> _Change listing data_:
============================================================

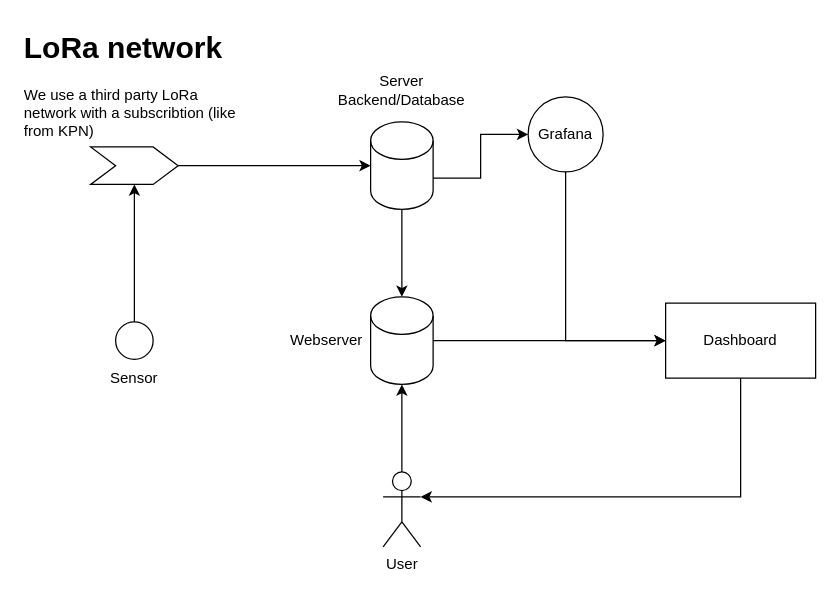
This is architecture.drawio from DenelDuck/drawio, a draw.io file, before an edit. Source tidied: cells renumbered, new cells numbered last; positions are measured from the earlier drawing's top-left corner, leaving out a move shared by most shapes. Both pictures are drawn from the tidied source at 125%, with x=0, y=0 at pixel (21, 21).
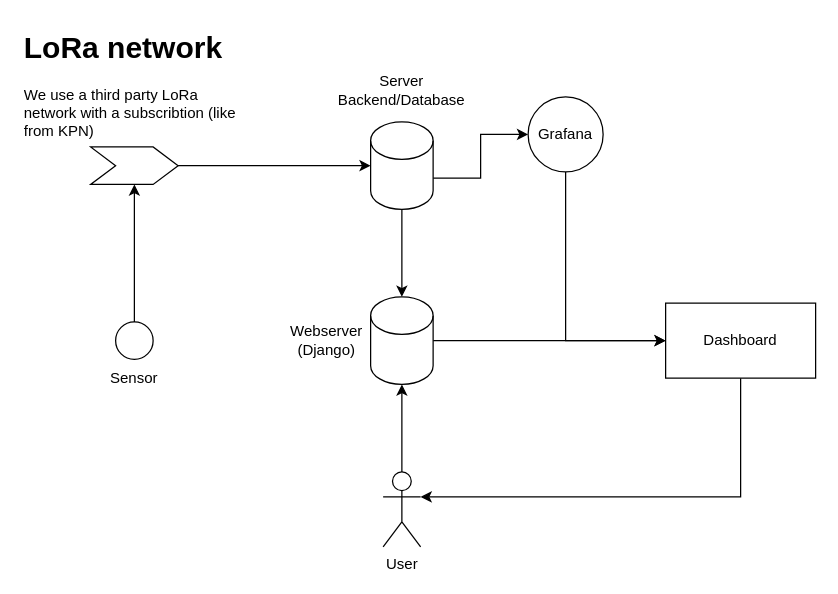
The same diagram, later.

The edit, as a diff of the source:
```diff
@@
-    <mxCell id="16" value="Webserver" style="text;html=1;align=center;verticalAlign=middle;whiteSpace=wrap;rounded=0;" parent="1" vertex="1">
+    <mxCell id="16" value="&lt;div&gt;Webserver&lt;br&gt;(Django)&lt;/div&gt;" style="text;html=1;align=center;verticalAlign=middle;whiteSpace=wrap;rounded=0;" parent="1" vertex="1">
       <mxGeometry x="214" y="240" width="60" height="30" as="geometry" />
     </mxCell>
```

============================================================

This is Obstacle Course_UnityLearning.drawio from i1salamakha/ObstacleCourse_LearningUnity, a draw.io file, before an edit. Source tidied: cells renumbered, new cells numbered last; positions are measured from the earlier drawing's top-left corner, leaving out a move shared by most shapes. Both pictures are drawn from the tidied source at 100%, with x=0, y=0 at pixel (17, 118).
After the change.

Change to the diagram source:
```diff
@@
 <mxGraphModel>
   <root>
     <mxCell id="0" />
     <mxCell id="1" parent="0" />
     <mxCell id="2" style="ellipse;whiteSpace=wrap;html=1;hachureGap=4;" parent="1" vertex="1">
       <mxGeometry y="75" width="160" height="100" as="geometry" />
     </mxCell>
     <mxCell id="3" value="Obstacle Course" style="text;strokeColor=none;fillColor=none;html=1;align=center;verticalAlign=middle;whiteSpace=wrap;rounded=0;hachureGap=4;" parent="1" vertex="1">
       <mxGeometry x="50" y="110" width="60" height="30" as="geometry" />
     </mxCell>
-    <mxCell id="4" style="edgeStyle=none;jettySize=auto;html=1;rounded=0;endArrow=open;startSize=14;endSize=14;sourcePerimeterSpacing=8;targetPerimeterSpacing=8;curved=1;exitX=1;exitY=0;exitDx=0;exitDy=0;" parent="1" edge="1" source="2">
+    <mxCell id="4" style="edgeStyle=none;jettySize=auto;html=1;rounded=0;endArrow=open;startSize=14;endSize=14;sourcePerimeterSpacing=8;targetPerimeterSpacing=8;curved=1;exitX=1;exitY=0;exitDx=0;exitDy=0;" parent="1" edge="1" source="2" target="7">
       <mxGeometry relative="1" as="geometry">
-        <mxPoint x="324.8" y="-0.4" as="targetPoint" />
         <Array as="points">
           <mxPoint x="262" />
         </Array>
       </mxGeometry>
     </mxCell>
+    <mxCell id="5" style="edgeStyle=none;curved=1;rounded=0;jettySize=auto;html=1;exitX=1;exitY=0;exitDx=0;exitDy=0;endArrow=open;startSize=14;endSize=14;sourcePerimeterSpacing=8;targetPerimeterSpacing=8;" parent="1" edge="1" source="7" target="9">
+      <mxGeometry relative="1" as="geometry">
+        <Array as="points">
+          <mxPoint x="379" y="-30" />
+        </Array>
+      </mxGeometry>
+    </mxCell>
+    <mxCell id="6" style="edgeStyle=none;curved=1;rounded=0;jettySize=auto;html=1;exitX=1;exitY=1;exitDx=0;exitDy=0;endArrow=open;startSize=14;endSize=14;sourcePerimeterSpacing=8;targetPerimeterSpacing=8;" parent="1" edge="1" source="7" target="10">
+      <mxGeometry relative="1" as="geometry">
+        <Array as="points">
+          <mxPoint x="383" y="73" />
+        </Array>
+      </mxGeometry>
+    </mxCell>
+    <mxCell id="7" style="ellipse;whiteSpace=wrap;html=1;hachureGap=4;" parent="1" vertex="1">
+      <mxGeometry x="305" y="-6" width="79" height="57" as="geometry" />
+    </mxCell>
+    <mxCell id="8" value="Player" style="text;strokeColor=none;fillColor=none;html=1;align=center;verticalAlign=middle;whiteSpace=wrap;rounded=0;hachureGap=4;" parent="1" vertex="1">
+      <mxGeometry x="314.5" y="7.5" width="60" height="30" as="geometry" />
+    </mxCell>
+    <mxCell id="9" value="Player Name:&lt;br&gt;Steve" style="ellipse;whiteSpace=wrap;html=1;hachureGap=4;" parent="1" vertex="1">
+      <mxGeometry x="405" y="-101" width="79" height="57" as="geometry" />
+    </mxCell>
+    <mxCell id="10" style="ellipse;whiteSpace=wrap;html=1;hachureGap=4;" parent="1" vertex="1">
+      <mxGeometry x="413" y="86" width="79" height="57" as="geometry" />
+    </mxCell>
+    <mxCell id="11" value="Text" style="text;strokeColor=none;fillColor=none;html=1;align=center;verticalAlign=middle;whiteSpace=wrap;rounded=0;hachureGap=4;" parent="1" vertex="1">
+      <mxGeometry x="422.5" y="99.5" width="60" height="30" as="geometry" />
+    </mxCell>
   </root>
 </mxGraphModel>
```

============================================================

> _Task requirements_:
Across all the entries, count the lines that contain the word "diagram" and give the number by itself.

> _Written solution_:
2